Start of DATA
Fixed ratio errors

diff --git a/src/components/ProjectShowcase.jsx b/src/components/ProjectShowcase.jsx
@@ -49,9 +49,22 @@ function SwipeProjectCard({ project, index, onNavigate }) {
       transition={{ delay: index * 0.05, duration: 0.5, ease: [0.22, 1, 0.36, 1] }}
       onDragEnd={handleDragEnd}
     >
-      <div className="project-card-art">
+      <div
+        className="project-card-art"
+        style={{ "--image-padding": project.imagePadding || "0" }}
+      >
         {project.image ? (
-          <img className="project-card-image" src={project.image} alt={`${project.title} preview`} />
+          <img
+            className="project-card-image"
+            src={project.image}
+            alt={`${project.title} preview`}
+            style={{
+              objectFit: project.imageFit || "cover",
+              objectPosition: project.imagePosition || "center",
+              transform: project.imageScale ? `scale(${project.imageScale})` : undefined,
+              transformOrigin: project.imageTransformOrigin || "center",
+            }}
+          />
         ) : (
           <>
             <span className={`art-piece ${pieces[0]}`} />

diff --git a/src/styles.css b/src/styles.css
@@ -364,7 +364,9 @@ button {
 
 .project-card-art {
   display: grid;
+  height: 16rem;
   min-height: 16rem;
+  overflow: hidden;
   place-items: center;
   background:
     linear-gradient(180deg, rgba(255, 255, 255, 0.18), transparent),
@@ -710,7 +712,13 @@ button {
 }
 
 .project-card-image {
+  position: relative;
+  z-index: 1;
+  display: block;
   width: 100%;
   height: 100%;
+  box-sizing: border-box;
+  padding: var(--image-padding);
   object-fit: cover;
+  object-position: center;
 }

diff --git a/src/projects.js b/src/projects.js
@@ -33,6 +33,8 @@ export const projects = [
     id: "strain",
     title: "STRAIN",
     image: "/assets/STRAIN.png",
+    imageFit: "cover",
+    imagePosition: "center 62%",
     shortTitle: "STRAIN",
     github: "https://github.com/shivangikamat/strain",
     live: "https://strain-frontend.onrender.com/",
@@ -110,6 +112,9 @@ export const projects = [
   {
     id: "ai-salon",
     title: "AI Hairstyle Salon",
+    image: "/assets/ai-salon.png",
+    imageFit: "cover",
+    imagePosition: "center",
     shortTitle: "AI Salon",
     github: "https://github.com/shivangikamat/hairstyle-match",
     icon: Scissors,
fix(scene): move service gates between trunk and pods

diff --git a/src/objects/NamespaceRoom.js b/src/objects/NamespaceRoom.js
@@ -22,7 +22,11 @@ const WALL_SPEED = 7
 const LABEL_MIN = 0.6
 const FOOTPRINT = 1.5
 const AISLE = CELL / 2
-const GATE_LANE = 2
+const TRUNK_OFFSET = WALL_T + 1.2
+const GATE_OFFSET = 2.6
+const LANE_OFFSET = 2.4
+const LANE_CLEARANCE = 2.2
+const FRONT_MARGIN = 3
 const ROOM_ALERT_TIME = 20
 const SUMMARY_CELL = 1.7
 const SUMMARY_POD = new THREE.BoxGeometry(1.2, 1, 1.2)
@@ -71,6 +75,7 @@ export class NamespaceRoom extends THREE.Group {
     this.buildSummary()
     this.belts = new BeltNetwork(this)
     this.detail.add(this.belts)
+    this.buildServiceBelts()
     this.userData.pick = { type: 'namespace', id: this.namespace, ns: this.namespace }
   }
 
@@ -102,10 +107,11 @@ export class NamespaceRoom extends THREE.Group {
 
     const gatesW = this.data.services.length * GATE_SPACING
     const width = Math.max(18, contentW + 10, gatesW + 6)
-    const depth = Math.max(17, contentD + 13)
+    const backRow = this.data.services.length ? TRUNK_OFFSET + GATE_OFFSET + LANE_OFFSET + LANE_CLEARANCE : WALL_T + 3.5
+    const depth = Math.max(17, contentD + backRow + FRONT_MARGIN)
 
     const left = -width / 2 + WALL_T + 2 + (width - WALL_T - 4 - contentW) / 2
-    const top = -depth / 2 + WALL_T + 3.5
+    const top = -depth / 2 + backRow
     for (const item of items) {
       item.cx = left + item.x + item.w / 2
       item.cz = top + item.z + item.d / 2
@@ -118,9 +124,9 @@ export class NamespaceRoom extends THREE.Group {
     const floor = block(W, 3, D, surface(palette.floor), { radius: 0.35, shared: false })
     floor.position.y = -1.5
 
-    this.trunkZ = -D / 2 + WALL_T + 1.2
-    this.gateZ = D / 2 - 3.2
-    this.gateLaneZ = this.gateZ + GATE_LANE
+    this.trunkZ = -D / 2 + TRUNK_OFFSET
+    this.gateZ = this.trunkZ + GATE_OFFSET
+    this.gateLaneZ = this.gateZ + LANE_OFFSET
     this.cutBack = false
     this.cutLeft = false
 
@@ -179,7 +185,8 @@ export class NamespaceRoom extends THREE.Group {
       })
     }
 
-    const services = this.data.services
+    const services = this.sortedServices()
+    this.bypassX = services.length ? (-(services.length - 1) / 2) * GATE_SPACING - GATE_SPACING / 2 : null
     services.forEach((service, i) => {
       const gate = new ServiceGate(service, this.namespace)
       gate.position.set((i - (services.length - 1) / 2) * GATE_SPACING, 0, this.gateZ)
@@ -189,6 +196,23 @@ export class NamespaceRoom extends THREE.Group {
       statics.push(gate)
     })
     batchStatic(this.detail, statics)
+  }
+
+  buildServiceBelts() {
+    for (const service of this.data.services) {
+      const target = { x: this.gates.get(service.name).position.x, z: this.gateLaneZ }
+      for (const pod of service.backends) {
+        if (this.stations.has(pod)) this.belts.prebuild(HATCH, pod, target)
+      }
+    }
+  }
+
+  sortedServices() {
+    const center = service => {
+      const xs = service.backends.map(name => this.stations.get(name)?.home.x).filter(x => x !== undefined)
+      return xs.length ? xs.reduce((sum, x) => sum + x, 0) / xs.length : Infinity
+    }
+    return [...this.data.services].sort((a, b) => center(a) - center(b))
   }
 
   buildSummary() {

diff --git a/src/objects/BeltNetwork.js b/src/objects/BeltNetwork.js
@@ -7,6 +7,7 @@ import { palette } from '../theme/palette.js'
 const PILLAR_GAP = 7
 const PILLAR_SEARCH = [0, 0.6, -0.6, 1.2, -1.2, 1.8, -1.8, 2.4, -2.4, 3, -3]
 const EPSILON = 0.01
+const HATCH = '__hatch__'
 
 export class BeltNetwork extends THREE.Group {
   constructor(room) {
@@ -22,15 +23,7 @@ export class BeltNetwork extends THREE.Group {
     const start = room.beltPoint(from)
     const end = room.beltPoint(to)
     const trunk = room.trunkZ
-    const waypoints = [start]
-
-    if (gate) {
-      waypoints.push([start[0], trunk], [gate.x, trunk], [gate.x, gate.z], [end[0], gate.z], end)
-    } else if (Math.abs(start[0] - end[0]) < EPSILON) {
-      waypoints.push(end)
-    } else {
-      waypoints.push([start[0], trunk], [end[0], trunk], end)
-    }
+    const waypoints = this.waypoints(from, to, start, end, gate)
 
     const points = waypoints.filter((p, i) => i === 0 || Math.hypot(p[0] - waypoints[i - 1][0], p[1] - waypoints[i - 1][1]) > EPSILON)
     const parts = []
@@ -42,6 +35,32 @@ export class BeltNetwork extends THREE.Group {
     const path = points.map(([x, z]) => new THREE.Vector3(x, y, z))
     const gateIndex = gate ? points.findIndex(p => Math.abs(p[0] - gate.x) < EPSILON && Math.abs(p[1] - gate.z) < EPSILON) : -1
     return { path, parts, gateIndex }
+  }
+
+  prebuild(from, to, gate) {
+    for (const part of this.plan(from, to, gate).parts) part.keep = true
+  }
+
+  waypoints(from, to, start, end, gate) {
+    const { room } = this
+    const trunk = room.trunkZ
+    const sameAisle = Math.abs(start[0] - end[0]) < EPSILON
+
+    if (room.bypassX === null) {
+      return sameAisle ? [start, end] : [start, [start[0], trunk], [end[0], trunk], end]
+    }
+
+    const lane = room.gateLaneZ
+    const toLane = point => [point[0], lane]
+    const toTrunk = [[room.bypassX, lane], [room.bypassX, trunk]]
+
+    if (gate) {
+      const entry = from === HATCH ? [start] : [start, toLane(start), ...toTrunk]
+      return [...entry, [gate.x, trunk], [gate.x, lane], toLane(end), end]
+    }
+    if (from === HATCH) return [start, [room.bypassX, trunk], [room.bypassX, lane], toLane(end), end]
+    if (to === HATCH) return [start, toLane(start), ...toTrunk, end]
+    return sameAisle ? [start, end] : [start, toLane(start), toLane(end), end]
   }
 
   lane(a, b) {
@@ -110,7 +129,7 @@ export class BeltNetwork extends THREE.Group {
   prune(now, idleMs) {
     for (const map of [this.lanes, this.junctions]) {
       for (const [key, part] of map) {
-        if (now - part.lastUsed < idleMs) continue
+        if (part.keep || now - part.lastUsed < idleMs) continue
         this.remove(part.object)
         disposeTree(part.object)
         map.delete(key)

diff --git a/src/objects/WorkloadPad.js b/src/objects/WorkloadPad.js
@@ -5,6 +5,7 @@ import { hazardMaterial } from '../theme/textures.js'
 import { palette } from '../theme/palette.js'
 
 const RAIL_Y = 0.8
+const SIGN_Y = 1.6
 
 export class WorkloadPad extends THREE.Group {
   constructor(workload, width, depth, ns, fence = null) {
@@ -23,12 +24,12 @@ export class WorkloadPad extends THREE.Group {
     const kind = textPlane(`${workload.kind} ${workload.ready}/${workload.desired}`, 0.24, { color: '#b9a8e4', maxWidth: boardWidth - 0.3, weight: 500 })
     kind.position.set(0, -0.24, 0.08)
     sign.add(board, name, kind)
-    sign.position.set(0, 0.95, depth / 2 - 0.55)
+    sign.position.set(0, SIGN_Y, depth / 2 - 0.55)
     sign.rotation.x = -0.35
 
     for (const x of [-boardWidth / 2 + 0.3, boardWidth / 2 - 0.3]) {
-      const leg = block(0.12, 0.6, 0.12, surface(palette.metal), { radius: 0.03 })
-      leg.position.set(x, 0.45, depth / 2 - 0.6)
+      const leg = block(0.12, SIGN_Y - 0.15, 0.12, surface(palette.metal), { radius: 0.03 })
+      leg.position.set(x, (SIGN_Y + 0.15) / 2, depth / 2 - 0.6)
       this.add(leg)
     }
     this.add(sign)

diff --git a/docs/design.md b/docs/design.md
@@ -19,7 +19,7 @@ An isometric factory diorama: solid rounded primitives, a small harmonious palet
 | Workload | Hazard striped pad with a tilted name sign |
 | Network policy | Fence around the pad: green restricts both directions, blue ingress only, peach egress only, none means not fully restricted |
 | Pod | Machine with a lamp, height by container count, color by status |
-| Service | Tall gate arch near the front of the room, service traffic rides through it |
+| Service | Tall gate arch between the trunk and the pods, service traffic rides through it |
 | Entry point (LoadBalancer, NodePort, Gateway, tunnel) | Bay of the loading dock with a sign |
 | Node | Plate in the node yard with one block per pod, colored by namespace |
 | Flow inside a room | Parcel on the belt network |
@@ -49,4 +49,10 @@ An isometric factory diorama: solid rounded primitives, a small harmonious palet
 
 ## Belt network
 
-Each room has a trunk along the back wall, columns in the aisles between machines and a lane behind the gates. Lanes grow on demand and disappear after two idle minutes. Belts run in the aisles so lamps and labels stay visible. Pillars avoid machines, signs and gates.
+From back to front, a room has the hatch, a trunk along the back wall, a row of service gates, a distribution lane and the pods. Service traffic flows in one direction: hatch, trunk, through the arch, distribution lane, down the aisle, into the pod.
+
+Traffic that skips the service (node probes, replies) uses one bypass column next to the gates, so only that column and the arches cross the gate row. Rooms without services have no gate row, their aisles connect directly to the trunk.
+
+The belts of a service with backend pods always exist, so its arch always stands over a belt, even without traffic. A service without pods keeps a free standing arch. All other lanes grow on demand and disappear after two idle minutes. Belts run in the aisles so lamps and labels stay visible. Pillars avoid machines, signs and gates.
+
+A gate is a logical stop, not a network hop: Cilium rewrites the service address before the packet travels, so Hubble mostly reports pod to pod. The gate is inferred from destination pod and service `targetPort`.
End of DATA
EXERCISE PROMPT: Retype only the lines above between the line with "2 + WALL_T + 1.2" and the line with "this.cutBack = false", counting those two lines as well, and keep every character as it is.

FINISHED EXERCISE:
-    this.trunkZ = -D / 2 + WALL_T + 1.2
-    this.gateZ = D / 2 - 3.2
-    this.gateLaneZ = this.gateZ + GATE_LANE
+    this.trunkZ = -D / 2 + TRUNK_OFFSET
+    this.gateZ = this.trunkZ + GATE_OFFSET
+    this.gateLaneZ = this.gateZ + LANE_OFFSET
     this.cutBack = false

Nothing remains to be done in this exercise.